c. Gentrification. The status of status is changing, and the upper middle class is choosing high-rise city living over suburbia. There is a values shift from ownership (automobiles, large homes) to accessibility (public transportation, proximity to work, arts). As cities become more attractive to them, housing costs rise, thrusting the poor down into the streets and out into the suburbs.
d. Perceived cost of living. Sometimes poor people move to suburbs because it seems more affordable. However, while housing costs are less, there are hidden expenses, such as car ownership and less access to human services.
e. High unemployment rates. Certainly the recession economy is a factor. It has not brought the poor to the suburbs, but it is the reason why many middle class people are suddenly poor and in need of assistance.
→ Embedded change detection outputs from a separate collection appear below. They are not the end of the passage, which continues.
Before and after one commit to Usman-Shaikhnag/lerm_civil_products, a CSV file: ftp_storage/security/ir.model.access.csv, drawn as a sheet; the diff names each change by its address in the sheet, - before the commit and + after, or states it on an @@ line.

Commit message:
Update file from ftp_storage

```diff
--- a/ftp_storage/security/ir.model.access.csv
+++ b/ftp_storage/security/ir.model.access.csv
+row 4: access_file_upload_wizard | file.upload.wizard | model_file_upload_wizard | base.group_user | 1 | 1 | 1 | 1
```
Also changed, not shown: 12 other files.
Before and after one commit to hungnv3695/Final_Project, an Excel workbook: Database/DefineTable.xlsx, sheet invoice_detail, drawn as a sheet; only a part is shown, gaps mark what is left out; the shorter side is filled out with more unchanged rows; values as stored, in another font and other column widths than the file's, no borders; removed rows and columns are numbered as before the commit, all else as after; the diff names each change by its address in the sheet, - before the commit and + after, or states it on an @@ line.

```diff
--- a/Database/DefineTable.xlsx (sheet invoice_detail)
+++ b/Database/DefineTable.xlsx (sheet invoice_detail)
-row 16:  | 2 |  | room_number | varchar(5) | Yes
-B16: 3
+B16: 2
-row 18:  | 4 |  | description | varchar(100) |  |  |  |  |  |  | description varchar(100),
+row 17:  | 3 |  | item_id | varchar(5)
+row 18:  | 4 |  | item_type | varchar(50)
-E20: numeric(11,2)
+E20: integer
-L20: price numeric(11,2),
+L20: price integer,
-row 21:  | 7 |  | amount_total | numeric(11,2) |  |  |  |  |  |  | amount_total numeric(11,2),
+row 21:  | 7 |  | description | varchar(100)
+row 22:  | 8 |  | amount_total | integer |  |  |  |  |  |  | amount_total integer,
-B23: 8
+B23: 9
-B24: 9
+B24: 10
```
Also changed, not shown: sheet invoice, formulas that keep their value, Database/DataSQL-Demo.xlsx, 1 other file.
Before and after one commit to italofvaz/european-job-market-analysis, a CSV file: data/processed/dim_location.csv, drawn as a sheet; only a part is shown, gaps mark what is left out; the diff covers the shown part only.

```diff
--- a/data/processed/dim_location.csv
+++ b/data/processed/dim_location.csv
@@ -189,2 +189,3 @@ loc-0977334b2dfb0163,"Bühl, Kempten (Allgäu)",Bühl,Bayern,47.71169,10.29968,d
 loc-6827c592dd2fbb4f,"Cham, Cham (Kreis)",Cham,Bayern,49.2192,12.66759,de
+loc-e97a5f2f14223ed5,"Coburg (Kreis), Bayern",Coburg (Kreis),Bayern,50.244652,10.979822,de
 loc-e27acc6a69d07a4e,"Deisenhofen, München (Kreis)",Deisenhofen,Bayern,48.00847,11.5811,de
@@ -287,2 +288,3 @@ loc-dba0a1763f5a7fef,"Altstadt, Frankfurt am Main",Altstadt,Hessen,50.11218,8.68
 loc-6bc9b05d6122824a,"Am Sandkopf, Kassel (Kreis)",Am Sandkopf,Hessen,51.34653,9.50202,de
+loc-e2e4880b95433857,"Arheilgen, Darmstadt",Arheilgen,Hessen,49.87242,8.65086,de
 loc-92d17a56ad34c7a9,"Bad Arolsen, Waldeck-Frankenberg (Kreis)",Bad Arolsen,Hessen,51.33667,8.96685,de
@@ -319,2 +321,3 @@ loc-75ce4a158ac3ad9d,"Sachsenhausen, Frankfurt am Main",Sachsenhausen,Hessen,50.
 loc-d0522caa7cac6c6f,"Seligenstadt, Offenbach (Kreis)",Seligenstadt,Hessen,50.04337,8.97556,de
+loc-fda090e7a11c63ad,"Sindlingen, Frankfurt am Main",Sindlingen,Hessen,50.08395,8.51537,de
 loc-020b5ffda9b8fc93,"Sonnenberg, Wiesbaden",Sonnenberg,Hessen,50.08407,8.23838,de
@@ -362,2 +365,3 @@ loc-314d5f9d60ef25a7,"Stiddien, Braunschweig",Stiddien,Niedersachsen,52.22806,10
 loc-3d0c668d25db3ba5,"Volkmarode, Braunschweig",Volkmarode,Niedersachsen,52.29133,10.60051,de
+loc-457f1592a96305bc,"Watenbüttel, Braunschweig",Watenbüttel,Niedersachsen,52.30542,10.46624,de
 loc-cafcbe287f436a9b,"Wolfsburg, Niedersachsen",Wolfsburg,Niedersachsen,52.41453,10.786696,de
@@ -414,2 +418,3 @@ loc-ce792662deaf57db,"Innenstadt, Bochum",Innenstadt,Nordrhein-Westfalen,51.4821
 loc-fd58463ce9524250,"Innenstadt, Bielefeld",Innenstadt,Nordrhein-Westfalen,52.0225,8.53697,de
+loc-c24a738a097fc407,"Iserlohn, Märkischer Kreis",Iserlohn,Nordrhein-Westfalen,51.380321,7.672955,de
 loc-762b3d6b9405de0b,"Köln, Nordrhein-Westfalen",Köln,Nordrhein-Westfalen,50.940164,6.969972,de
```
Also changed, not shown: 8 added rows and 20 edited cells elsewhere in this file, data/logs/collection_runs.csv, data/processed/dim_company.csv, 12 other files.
The most challenging aspect of poverty’s suburbanization is that it has caught social sectors by surprise. Governments, nonprofits, schools, healthcare systems and churches lack the infrastructures to help the way they do in the cities. Funding agencies are prepared to help the “urban poor” but have no mental category for the suburban poor. Money and volunteers flow inward to the city cores. Many nonprofits have lost the grants they need to provide wages for employees, yet have long lists of newly poor who need their services. Suburban schools are also unprepared for new kinds of students who enter the system from non-English speaking or reading impoverished backgrounds. Health care providers are serving new constituencies that lack insurance. Likewise, some suburban churches are facing membership declines and their congregations can no longer help fund programs. They seek causes, but are often unaware of shifts in their communities.
In the face of radical change, it would be humanly understandable for suburban Christians to assume a defensive posture. However, for such a time as this, the church is being called to a proactively biblical, missional and ethical response. To begin with, most Christians are aware of God’s commands to care for the poor (e.g. Proverbs 17:5, 21:13, 28: 27; Ezekiel 16:49; Mt 19:21, 25: 31ff), but in the suburbs poverty is less dense and therefore less visible. God not only demands giving to hoards of visible poor, but to any one with need “If there is a poor man among your brothers in any of the towns of the land that the LORD your God is giving you, do not be hardhearted or tightfisted toward your poor brother…therefore I command you to be openhanded toward your brothers and toward the poor and needy in your land (Deuteronomy 15:7, 11).”
You can read the rest of the post as well as some pretty insightful comments and dialogue HERE.